HIV/AIDS Council Rebukes Clinton Administration
Group wants federal funding for needle exchange programs
WASHINGTON (AllPolitics, March 17) -- The members of the Presidential Advisory Council on HIV/AIDS held a press conference Tuesday to express their frustration with the Clinton Administration's inaction on needle exchange.
The group has previously called on Health and Human Services (HHS) Secretary Donna Shalala to lift the ban on federal funding for needle exchange programs, and in a letter to her on Monday, it wrote, "We call upon you to make an immediate determination and to allow the local use of federal funds for needle exchange programs as part of a comprehensive HIV prevention program. To do anything less would be an abdication of your responsibilities."
Congress has said two tests must be met before Shalala could lift the ban of using federal funding for needle exchange programs. First, HHS must show that HIV cases decrease with the use of the needle exchange programs, and secondly, it must be shown that the programs don't encourage drug use.
HHS spokeswoman Melissa Skolfield said reports have shown the programs reduce transmission of HIV among intravenous drug users, but although several local programs have not reported an increase in drug use, Shalala is still not convinced the second test has been conclusively met.
According to the committee, six federally funded reports, a National Institutes of Health report and many other studies have concluded that needle exchange programs reduce HIV transmission and do not encourage drug use.
Last fall, Congress took away Shalala's ability to lift the ban on federal funding for needle exchange until March 31, 1998. The committee says even though she can't lift the ban right now, she can recognize the necessary reports have been gathered and needle exchange programs meet both requirements set by the government.
There are about 100 needle exchange programs around the country, according to the Whitman-Walker Clinic which runs the needle exchange program in Washington, but none operates with federal money.
In September 1997, Dr. Peter Beilenson, the Baltimore City Health Commissioner, told Congress about the Baltimore needle exchange program. He said, "The program is accomplishing its mission of reducing the transmission of HIV among injection drug users, their sexual partners and their offspring."

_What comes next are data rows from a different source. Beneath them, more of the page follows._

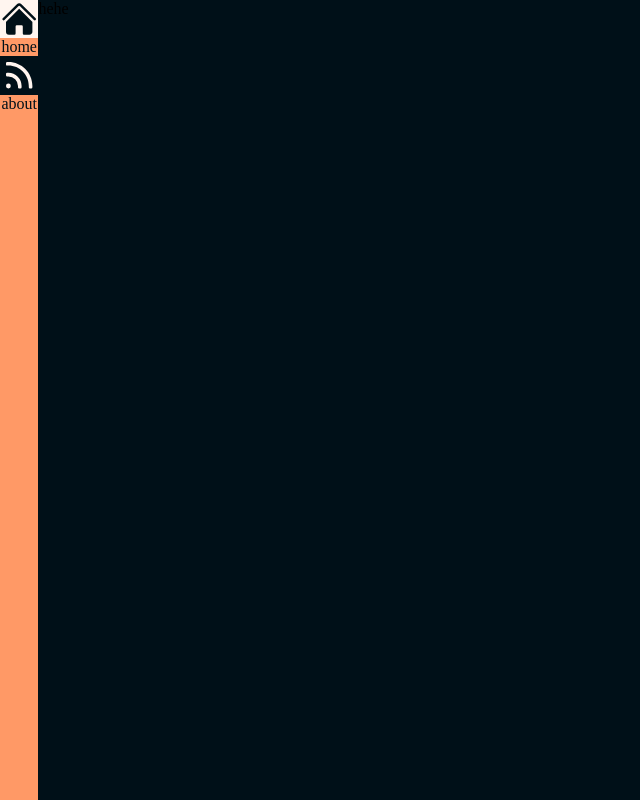
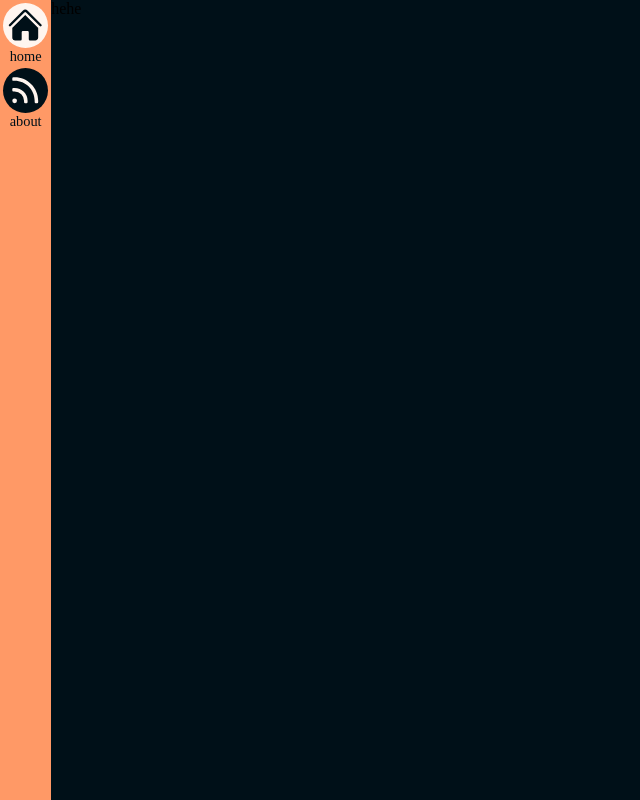
Before and after one commit to kittycat-homes/intract, a Vue app in the folder web/: page / in a window 1280 px wide. Shown: the whole page, without its empty margins (0-640 px from the left). Built offline with nearby package versions, Linux system fonts and the light colour scheme.

Commit message:
add padding var

```diff
--- a/web/src/assets/scss/font.scss
+++ /dev/null
@@ -1,3 +0,0 @@
-:root {
-    --fs-xl: clamp(3.5rem, 12vw + 1rem, 12rem);
-}
--- a/web/src/assets/scss/styles.scss
+++ b/web/src/assets/scss/styles.scss
@@ -1,6 +1,5 @@
 @import "./colors.scss";
 @import "./variables.scss";
-@import "./font.scss";
 
 * {
     padding: 0;
--- a/web/src/assets/scss/variables.scss
+++ b/web/src/assets/scss/variables.scss
@@ -1,4 +1,7 @@
 :root {
-  --padding: 1em;
-  --small-padding: calc(var(var(--padding) / 3));
+  --fs-small: clamp(0.8rem, 0.5rem + 0.5vw, 1.1rem);
+  --fs-regular: calc(var(--fs-small) * 1.61803);
+  --fs-large: calc(var(--fs-regular) * 1.61803);
+  --fs-xl: calc(var(--fs-large) * 1.61803);
+  --pad-size: calc(((var(--fs-small) * 0.618) * 0.618) * 0.618);
 }
--- a/web/src/components/NavBar.vue
+++ b/web/src/components/NavBar.vue
@@ -35,6 +35,8 @@ const buttons = [
 nav {
   display: flex;
   flex-direction: row;
+  gap: var(--pad-size);
+  padding: var(--pad-size);
 }
 
 @media (orientation: landscape) {
--- a/web/src/components/NavButton.vue
+++ b/web/src/components/NavButton.vue
@@ -24,10 +24,13 @@ const { name, link } = toRefs(props);
 }
 
 .link::v-deep svg {
-  height: 2.4em;
-  width: 2.4em;
+  display: flex;
+  padding: var(--pad-size);
+  height: var(--fs-large);
+  width: var(--fs-large);
   background-color: var(--black);
   color: var(--light-orange);
+  border-radius: var(--fs-large);
 }
 
 .router-link-active::v-deep > svg,
@@ -38,5 +41,6 @@ const { name, link } = toRefs(props);
 
 .text {
   color: var(--black);
+  font-size: var(--fs-small);
 }
 </style>
--- a/web/src/views/AboutView.vue
+++ b/web/src/views/AboutView.vue
@@ -7,8 +7,8 @@ fetchServerInfo();
 </script>
 
 <template>
-  <h1>about</h1>
   <div class="about">
+    <h1>about</h1>
     <h1 v-if="loading">loading</h1>
     <h1 v-else>{{ info }}</h1>
   </div>
@@ -16,6 +16,10 @@ fetchServerInfo();
 
 <style scoped>
 h1 {
-  font-size: var(--fs-xl);
+  font-size: var(--fs-large);
+}
+
+.about {
+  background-color: var(--light-orange);
 }
 </style>
```
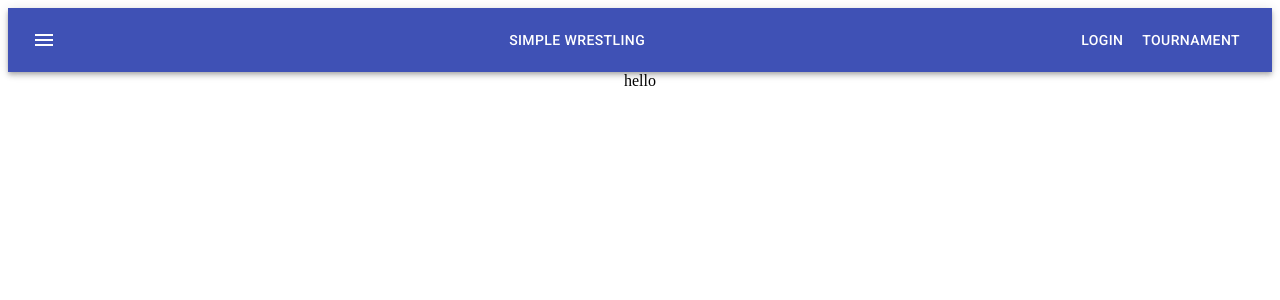
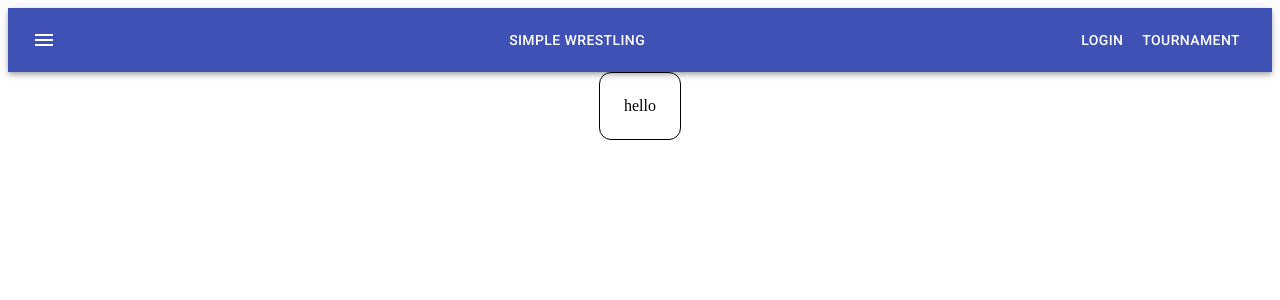
Before and after one commit to huy9997/SimpleWrestling, a React (Create React App) app in the folder client/: page /login in a window 1280 px wide. Shown: the top 300 px of the page. Built offline with nearby package versions, Linux system fonts and the light colour scheme.

Commit message:
added textfield for input

```diff
--- a/client/src/components/generalComponents/Input.js
+++ b/client/src/components/generalComponents/Input.js
@@ -1,4 +1,6 @@
 import React from "react";
-
-const input = () => {};
+import TextField from "@material-ui/core/TextField";
+const input = () => {
+  return <TextField />;
+};
 export default input;
--- a/client/src/components/login/index.js
+++ b/client/src/components/login/index.js
@@ -4,7 +4,9 @@ import Box from "@material-ui/core/Box";
 const login = () => {
   return (
     <Grid container direction="row" justify="center" alignItems="center">
-      <Box borderRadius={12}>hello</Box>
+      <Box borderRadius={12} border={1} p={3}>
+        hello
+      </Box>
     </Grid>
   );
 };
```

In the draft of a letter to the president on Monday, the council wrote, "Secretary Shalala must issue an immediate determination that needle exchange programs meet the two-pronged test laid out in the law and must remove the restriction on the use of federal funds." The letter closed by saying, "In the nearly three years of the Council's existence, we have issued numerous recommendations and letters on this issue, and there is tremendous impatience and anger in the community and among Council members that nothing has happened."